Cost of food still at record levels – but the speed at which prices are rising may have peaked | UK News
The cost of food remains at record levels, but there are early indications the speed at which prices are rising may have peaked.
Inflation has remained high as food continued to increase in price faster than anything else, but in January prices rose by 16.7% (including non-alcoholic drinks) – down on December’s highs of 16.8%.
When excluding non-alcoholic drinks, food inflation remains at a 45-year high, according to the Office for National Statistics.
Cost of living – latest: Semi-skimmed milk and children’s jeans – the details behind inflation
Industrial food production is dependant on energy which means it is vulnerable to price rises.
This slight slowing will be small comfort to consumers still spending a significant sum on their weekly shop. Semi-skimmed milk costs 46% more than last year and two pints will set you back £1.31 on average now compared with 90p in January 2022, a rise of 41p.
Meanwhile, a 1kg block of British cheese is up nearly 40%, from £6.92 on average to £9.55.

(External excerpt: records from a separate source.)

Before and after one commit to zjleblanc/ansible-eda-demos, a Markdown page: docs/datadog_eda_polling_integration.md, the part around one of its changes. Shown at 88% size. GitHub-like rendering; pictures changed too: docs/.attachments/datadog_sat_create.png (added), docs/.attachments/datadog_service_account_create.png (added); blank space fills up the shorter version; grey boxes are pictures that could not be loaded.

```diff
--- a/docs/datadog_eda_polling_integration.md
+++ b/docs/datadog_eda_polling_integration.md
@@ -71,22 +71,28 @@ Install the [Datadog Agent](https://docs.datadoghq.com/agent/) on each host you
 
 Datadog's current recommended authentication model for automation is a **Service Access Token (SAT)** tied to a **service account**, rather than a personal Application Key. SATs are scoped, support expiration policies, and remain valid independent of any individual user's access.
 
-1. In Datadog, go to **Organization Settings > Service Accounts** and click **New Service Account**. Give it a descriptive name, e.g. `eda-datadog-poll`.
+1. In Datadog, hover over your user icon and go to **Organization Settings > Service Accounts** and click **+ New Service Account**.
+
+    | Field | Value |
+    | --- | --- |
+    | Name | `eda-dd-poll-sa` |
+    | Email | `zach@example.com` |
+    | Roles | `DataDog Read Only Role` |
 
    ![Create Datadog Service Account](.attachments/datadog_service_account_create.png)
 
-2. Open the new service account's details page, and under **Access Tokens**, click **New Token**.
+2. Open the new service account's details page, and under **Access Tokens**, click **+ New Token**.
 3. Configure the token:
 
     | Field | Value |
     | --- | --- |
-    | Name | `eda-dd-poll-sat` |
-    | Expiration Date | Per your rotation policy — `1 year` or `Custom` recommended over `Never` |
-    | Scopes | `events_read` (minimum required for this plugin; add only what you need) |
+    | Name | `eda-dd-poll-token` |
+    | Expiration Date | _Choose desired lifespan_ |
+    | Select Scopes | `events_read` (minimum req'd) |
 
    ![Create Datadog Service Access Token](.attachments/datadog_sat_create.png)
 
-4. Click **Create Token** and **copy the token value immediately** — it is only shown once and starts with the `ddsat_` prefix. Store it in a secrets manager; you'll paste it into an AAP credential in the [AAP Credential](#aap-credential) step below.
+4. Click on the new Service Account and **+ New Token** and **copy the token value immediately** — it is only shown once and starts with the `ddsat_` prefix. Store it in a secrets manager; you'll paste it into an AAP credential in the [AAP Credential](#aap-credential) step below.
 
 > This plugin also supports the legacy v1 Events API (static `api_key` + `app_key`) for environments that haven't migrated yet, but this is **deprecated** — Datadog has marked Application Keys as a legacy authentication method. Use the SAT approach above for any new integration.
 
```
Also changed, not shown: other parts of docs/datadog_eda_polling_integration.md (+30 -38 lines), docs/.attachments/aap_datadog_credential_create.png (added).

Overall inflation has also eased slightly this month, down to 10.1%, from December‘s highs of 10.5%. It is the latest sign that the UK might have seen the worst of inflation after a 41-year high of 11.1% was recorded in October.
Today’s drop was also larger than expected, with most economists expecting a dip to 10.3%.
But while today’s drop in inflation will be welcomed, the main drivers remain the cost of housing and household services (mainly from electricity, gas, and other fuels) as well as the cost of food and non-alcoholic beverages.
Meanwhile, the largest contributor to the drop came from easing transport costs, as well as the cost of restaurants and hotels.
Inflation began to increase in late 2021 when supply chain problems linked to COVID lockdowns and the associated worker shortages meant demand for goods could not be met.
Russia’s invasion of Ukraine then exacerbated the problem.
“Inflation at these levels has frightening consequences for those on the lowest incomes – especially with food prices at incredibly high levels and still rising,” said Rachelle Earwaker, senior economist at the Joseph Rowntree Foundation.
Spending calculator: See which prices have gone up or down
Nursery fees ‘to rise by £1,000 this year’
‘Struggle to put food on the table’
“People are also being confronted by rising rents, council tax and energy bills. These represent a huge chunk of the weekly budget for families with nothing to spare – for too many it’s no longer a question of heating or eating, both are increasingly out of reach.”
She added: “The ongoing struggle to put food on the table is not inevitable and our governments are not powerless to help. We all want to live in a society which ensures everyone has enough to live on, but the reality of our social security system is out of step with what is needed – to the point where the worst off are damaging their health just to keep the lights on.
“We need to see a step change to a system which truly protects us all from harm when living through difficult times.”
The fight is ‘far from over’
Chancellor Jeremy Hunt said the fight to reduce inflation is “far from over” as it remained in double figures in January.
He said: “While any fall in inflation is welcome, the fight is far from over.
“High inflation strangles growth and causes pain for families and businesses – that’s why we must stick to the plan halve inflation this year, reduce debt and grow the economy.”